In a recent case, a federal court ruled that an employer violated FMLA by firing an employee for excessive absences even though the employer didn’t include FMLA leave in the total of the employee’s absences.
The case — Dickinson v. St. Cloud Hospital — involved an employee who had numerous unauthorized absences and who had received numerous warnings about poor attendance.
- The employer then instituted a companywide attendance policy: any employee whose absences amounted to 5% of workdays could be fired. The employer laid out the following annual formula for computing excess absences:
No. of hours absent divided by No. of hours scheduled to work = Percentage of hours absent
- So, under that formula, an employee who was scheduled to work 2,000 hours in a year and who had 100 hours of absences in a year would produce the following result:
100 hours divided by 2,000 hours = 5%

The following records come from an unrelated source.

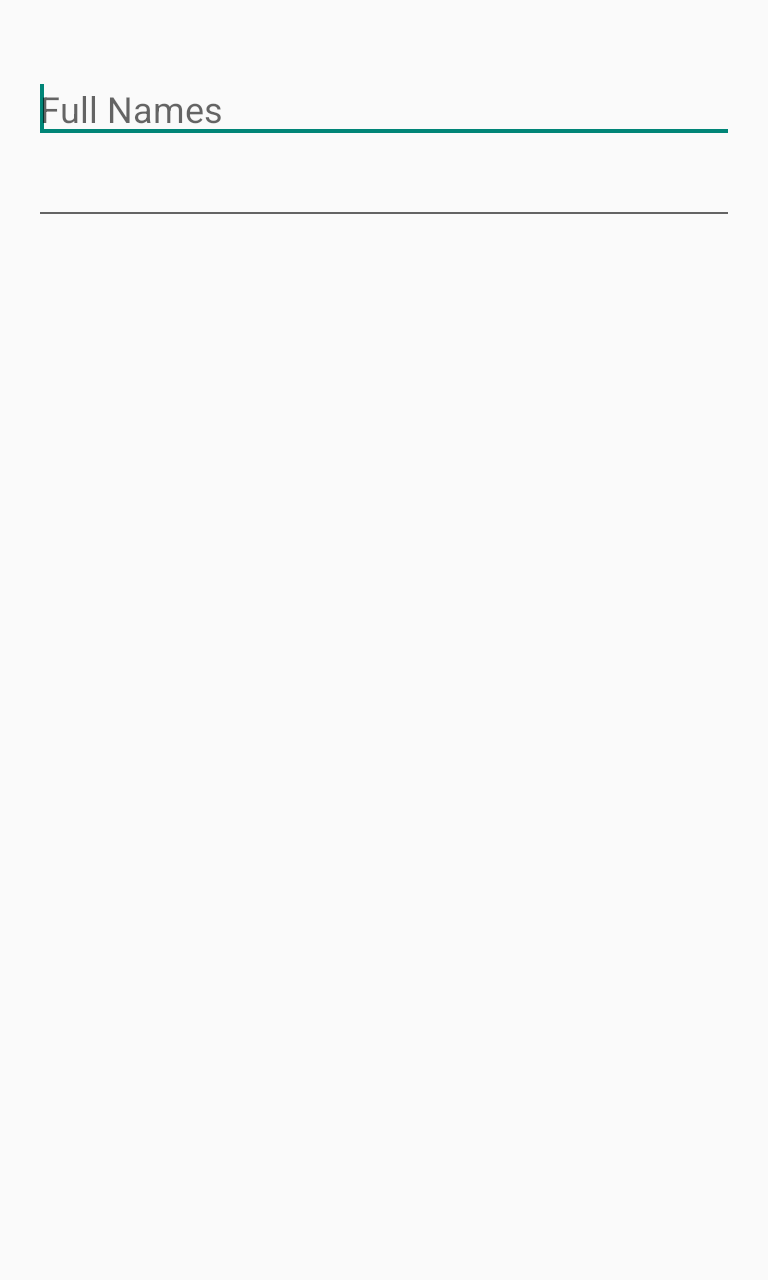
Repository: mboya/healthylife
Layout: Healthy Life/res/layout/activity_healthy_life_create_account.xml
These files come from the project's save history. The layout is drawn as it stood at one moment and after the next save; the edit follows.
It is drawn on a 768 x 1280 px phone screen (xhdpi) without system bars, with theme AppTheme; the app's code is not run.

Above is the layout before, as saved 2015-04-19 08:50:41.

### Healthy Life/res/layout/activity_healthy_life_create_account.xml
<RelativeLayout xmlns:android="http://schemas.android.com/apk/res/android"
    android:layout_width="fill_parent"
    android:layout_height="fill_parent" >

    <EditText
        android:id="@+id/editText1"
        android:layout_width="match_parent"
        android:layout_height="wrap_content"
        android:layout_alignParentTop="true"
        android:layout_centerHorizontal="true"
        android:layout_marginLeft="16dp"
        android:layout_marginRight="16dp"
        android:layout_marginTop="32dp"
        android:ems="10"
        android:hint="@string/full_names"
        android:singleLine="true" >

        <requestFocus />
    </EditText>

    <EditText
        android:id="@+id/editText2"
        android:layout_width="match_parent"
        android:layout_height="wrap_content"
        android:layout_below="@+id/editText1"
        android:layout_centerHorizontal="true"
        android:layout_marginLeft="16dp"
        android:layout_marginRight="16dp"
        android:ems="10"
        android:inputType="phone"
        android:singleLine="true" />

</RelativeLayout>

### Healthy Life/res/values/strings.xml
<?xml version="1.0" encoding="utf-8"?>
<resources>

    <string name="app_name">Healthy Life</string>
    <string name="hello_world">Hello world!</string>
    <string name="action_settings">Settings</string>
    <string name="username">Username</string>
    <string name="password">Password</string>
    <string name="login">Log In</string>
    <string name="create_account">Create Account</string>
    <string name="title_activity_healthy_life_create_account">HealthyLifeCreateAccount</string>
    <string name="full_names">Full Names</string>
    <string name="phone_number">Phone Number</string>

</resources>

Loaded but not shown: Healthy Life/res/values/styles.xml (common file)

After the next save:
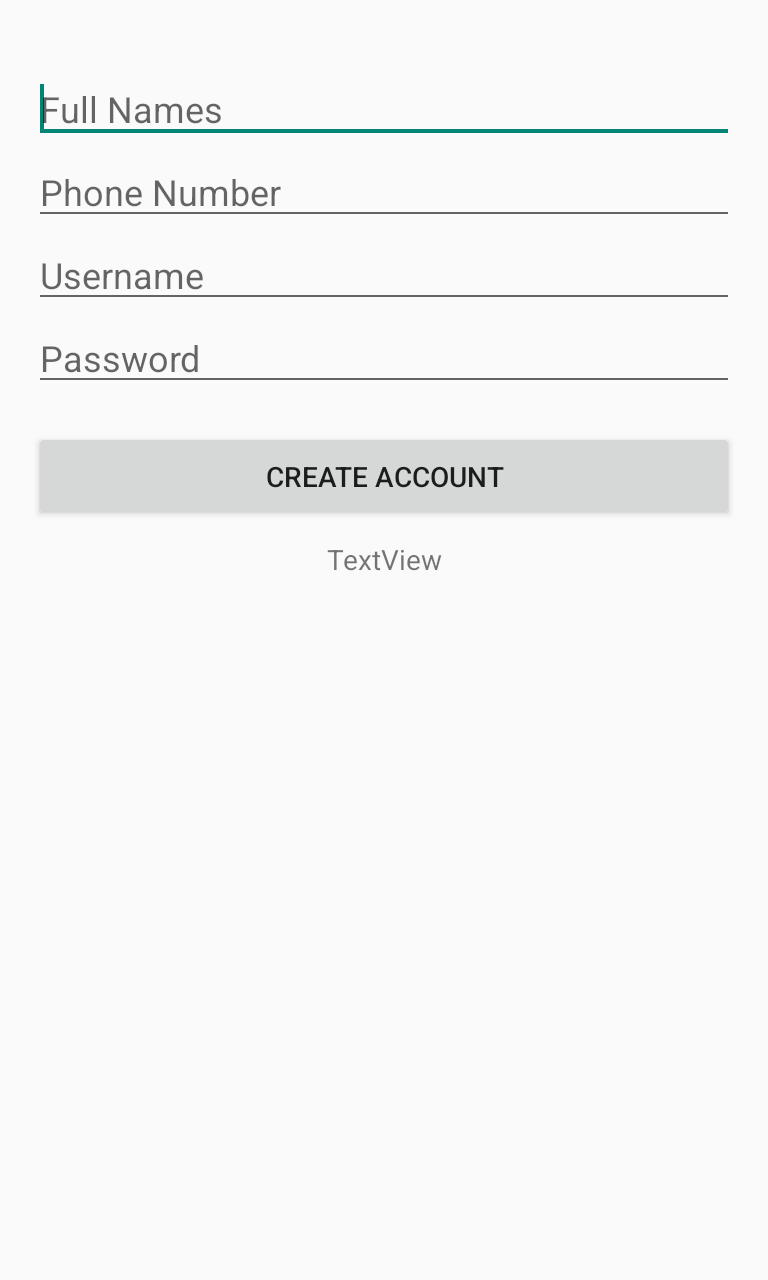
Saved 3 min 17 s later.
--- a/Healthy Life/res/layout/activity_healthy_life_create_account.xml
+++ b/Healthy Life/res/layout/activity_healthy_life_create_account.xml
@@ -27,7 +27,54 @@
         android:layout_marginLeft="16dp"
         android:layout_marginRight="16dp"
         android:ems="10"
+        android:hint="@string/phone_number"
         android:inputType="phone"
         android:singleLine="true" />
 
+    <EditText
+        android:id="@+id/editText3"
+        android:layout_width="match_parent"
+        android:layout_height="wrap_content"
+        android:layout_below="@+id/editText2"
+        android:layout_centerHorizontal="true"
+        android:layout_marginLeft="16dp"
+        android:layout_marginRight="16dp"
+        android:ems="10"
+        android:hint="@string/username" />
+
+    <EditText
+        android:id="@+id/editText4"
+        android:layout_width="match_parent"
+        android:layout_height="wrap_content"
+        android:layout_below="@+id/editText3"
+        android:layout_centerHorizontal="true"
+        android:layout_marginLeft="16dp"
+        android:layout_marginRight="16dp"
+        android:ems="10"
+        android:hint="@string/password"
+        android:inputType="textPassword" />
+
+    <Button
+        android:id="@+id/button1"
+        android:layout_width="match_parent"
+        android:layout_height="wrap_content"
+        android:layout_below="@+id/editText4"
+        android:layout_centerHorizontal="true"
+        android:layout_marginLeft="16dp"
+        android:layout_marginRight="16dp"
+        android:layout_marginTop="16dp"
+        android:text="@string/create_account" />
+
+    <TextView
+        android:id="@+id/textView1"
+        android:layout_width="match_parent"
+        android:layout_height="wrap_content"
+        android:layout_below="@+id/button1"
+        android:layout_centerHorizontal="true"
+        android:layout_marginLeft="16dp"
+        android:layout_marginRight="16dp"
+        android:layout_marginTop="8dp"
+        android:gravity="center"
+        android:text="TextView" />
+
 </RelativeLayout>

That’s what the employee’s numbers in the case looked like, but no FMLA leave was included in the 100 hours of absences. So where did the company go wrong?
Here’s where. The company failed to add the FMLA leave from the No. of hours scheduled to work figure. In fact, if those hours had been added, the results of the formula would have been quite different. For instance, assume the employee took 200 hours of FMLA leave. That would make the formula look like this:

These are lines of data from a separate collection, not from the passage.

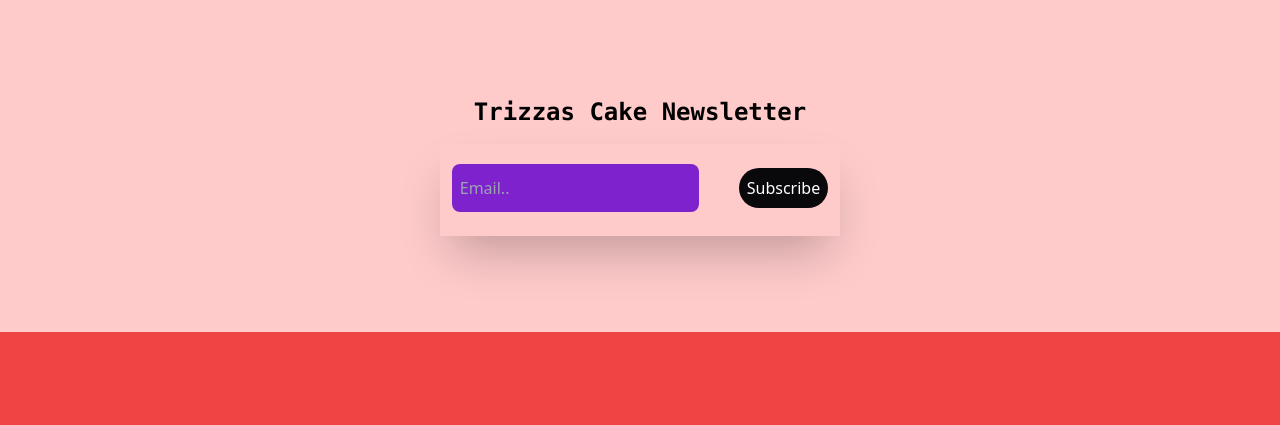
Repository: Semanmernstack/mailchimp-newsletter
Page: /
These files come from the project's save history. The page is drawn as it stood at one moment and after the next save; the edit follows.
The browser window is 1280 px wide. The pictures show the whole page.
The project was rebuilt for these pictures with package versions that can differ from the ones it lists, and the page was loaded fresh each time. The framework's server and built-in components were replaced by stand-ins that run in the browser. Also part of the build but not shown: next.config.js.

Above is the page before, as saved 2023-05-26 05:34:54.

### app/layout.tsx
import './globals.css'




export const metadata = {
  title: 'Create Next App',
  description: 'Generated by create next app',
}

export default function RootLayout({
  children,
}: {
  children: React.ReactNode
}) {
  return (
    <html lang="en">
      <body className='min-h-screen bg-red-500'> {children}</body>
    </html>
  )
}

### app/page.tsx
import Mailing from "./components/Mailing";


export default function Home() {
  return (
    <main className="flex shadow-cyan-800 bg-red-200 min-h-screen-[50vh] flex-col items-center justify-between p-24">
    <h1 className="font-mono font-extrabold text-2xl h-12">
      Trizzas Cake Newsletter
    </h1>
    <Mailing/>
    </main>
  )
}

### app/components/Mailing.tsx
"use client"
import React, { FormEvent, useRef, useState } from 'react'

function Mailing() {
    const [input, setInput] = useState<string>("")
    const [mailError, setMailError] = useState<string> ("")
    const [mailOk, setMailOk] = useState<string>("")

    const handleSubmit = async (e: FormEvent<HTMLFormElement>) => {
        e.preventDefault()
        const email = input;


        const res = await fetch("/api/mailSub", {
            method: 'POST',
            headers: {
                "Content-Type": "application/json",
            },

            body: JSON.stringify({email}),

        })

        const data = await res.json()
        if (data.error) {
            setMailError('Hey you already subscribe to trizzas cake')

            return
        }
        setMailOk(data.res)
        setInput("")

    }
  return (
    <div className=" flex flex-col items-center justify-center shadow-zinc-800 h-min-screen">
        <form className="flex sm:flex-col p-3 shadow-2xl" onSubmit={handleSubmit}>
            <div>
                <input type="email"
                    placeholder='Email..'
                    value={input}

                    onChange={(e) => setInput(e.target.value)}
                    required
                    className="outline-none text-white bg-purple-700 h-12 mb-3 p-2 rounded-lg mr-10 border-none from-fuchsia-400 "

                 />
                 <button className="cursor-pointer mt-3 text-white bg-zinc-950 p-2  rounded-xl md:rounded-3xl " type='submit' disabled={!input}    >
                    Subscribe
                 </button>
            </div>

        </form>
        {(mailOk || mailError ) && (
            <div className="mt-5 text-sm animate-bounce">
             {mailOk ?(<p className=" bg-red-900 p-1">Subscribe</p>):(<p className="bg-green-500 p-1">You already Subscribed</p>)}
            </div>
        )}



    </div>
  )
}

export default Mailing

Loaded but not shown: app/globals.css (common file); tailwind.config.js (common file)

After the next save:
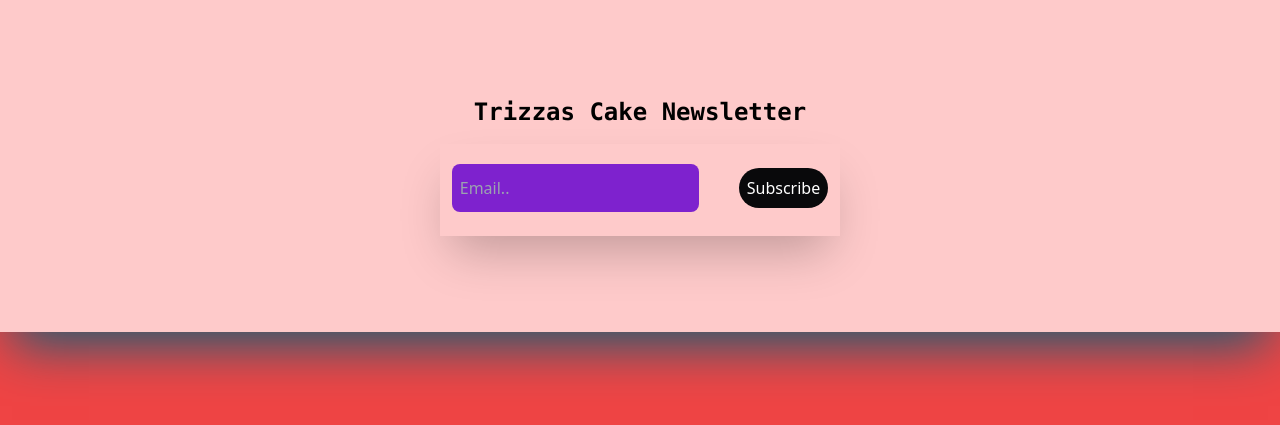
Saved 8 s later.
--- a/app/page.tsx
+++ b/app/page.tsx
@@ -3,7 +3,7 @@
 
 export default function Home() {
   return (
-    <main className="flex shadow-cyan-800 bg-red-200 min-h-screen-[50vh] flex-col items-center justify-between p-24">
+    <main className="flex shadow-cyan-800 shadow-2xl bg-red-200 min-h-screen-[50vh] flex-col items-center justify-between p-24">
     <h1 className="font-mono font-extrabold text-2xl h-12">
       Trizzas Cake Newsletter
     </h1>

100 hours divided by 2,200 hours (2,000 + 200 hours of FMLA leave) = 4.54%
Employers who hand out discipline based on absentee rates had better have the math right when dealing with an employee who has taken FMLA leave:

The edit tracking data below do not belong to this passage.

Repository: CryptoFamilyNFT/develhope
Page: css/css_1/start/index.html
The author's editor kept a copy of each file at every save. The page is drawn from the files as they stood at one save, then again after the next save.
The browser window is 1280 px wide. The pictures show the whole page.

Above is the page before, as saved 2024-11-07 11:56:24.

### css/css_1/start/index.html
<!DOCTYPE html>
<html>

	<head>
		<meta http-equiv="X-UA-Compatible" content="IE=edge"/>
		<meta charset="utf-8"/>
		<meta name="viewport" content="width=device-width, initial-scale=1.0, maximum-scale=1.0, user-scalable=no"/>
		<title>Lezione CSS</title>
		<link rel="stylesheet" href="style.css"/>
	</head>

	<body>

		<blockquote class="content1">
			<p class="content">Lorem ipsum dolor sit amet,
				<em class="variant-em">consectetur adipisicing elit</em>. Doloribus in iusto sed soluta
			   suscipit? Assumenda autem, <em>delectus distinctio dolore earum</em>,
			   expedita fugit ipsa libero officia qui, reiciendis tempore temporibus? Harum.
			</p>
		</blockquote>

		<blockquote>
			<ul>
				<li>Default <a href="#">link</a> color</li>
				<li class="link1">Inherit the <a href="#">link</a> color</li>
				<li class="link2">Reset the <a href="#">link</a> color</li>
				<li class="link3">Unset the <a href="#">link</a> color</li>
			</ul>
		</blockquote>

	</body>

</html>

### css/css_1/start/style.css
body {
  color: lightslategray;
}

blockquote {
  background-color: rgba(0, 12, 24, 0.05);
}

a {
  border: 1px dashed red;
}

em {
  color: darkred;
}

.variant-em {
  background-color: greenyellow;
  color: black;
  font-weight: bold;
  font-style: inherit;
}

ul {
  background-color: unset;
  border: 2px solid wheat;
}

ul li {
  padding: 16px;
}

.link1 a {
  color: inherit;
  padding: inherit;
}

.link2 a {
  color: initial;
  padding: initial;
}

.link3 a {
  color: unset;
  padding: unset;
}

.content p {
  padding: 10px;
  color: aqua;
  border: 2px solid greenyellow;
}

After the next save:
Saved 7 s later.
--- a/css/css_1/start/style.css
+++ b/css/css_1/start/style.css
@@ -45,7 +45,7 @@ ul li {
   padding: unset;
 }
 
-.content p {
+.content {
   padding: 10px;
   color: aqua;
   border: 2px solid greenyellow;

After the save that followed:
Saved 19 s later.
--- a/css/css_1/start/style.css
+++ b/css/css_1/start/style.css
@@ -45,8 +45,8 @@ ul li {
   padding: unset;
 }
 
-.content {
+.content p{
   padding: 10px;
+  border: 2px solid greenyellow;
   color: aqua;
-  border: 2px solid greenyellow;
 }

- First, be sure the FMLA leave isn’t included in any totals labeled “unauthorized” or “excess.”
- Second, treat the leave taken under FMLA as “time worked” or “regularly scheduled work time.”